This time, was on returning from visiting friends nearby and was a simple downhill walk through a field full of bog plants, yet dry underfoot. The GPS led me to a grassy meadow beside a small river with the forestry plantations (Sitka spruce for paper) just beyond the water. Getting the zeros was painful due to the midges (Culcoides inpunctatus) a tiny vicious bloodsucking fly that plagues Scotland. This variety of noseeum has to be experienced to be believed. Noone has found a consistent repellant and they attack in 10s of thousands. Think carefully before camping in Scotland in summer. Enough to make you long for the big swattable mozzies of British Columbia. Trust the wind to drop at the vital moment allowing the swarm to find me.
On three sides there were newly planted hillsides rising to Beinn Lunndaidh and Meall Horn (a short easy climb for a BIG view) with the road to the interior passing up the glen. Above the confluence there is one more inhabited house. To the east there are more houses and folk were gathering in sheep for clipping. Beyond another mature woodland lies the town of Golspie and the sea. As well as the noise from the sheep gathering, tractors and dogs, a buzzard(Buteo buteo) was calling overhead.
There will be changes here: The trees are growing fast and the glen looks different to previous visits. The area is beside a major electricity transmission line and will soon be developed for wind power.
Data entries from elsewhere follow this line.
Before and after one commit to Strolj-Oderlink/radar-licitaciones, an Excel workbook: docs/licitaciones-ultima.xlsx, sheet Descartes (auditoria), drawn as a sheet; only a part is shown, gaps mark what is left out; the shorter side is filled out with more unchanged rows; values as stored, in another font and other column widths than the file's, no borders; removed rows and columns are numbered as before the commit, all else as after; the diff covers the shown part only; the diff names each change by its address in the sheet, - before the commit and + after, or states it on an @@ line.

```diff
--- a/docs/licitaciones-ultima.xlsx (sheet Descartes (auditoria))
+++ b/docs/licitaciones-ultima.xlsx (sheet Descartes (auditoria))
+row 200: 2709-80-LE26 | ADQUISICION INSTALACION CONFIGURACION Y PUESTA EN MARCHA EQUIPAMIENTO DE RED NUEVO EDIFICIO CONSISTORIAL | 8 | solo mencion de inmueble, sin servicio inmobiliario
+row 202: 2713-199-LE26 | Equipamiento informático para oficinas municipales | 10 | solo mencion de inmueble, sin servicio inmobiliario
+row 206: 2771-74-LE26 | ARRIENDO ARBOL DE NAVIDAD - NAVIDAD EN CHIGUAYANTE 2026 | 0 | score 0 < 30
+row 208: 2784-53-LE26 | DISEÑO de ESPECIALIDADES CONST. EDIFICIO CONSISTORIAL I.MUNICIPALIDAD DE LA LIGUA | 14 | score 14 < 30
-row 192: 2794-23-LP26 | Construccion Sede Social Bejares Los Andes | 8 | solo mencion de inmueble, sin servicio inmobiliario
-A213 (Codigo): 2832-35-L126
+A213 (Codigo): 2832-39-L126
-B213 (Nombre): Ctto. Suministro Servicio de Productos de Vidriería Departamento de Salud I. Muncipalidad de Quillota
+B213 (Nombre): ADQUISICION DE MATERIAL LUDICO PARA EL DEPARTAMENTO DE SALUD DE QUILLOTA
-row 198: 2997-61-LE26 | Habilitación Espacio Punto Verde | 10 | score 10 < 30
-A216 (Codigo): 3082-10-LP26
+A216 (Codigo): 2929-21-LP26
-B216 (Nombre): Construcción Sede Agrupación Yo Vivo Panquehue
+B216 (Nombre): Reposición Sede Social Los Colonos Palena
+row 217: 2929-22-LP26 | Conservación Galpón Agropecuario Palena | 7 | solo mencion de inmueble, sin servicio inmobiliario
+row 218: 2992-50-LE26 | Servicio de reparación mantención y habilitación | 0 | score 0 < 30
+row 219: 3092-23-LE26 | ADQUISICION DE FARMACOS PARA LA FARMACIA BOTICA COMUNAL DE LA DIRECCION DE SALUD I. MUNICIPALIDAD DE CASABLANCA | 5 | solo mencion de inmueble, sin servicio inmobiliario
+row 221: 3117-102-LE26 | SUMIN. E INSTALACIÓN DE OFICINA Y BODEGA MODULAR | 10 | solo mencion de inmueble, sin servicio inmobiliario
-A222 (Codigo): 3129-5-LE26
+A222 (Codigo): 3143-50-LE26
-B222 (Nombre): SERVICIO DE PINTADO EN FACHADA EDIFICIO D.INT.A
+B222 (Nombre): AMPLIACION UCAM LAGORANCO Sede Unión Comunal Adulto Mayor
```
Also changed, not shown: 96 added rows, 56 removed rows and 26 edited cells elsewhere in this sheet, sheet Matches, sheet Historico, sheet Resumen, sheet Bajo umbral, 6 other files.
Meall Horn and Beinn Lunndaidh are obvious targets for development, and at least the windmills will be more use than that monument to evil that currently disgraces Ben Bhraggie.
Future visitors should also drop in on Brora, home to one of Scotlands best icecream parlours. Hopefully they have been doing good business as this has been a very poor wet, rather "Icelandic" summer sofar, and this was the first day in 6 weeks on which I had not experienced some rain. It was still cool and cloudy but the sun did appear at times.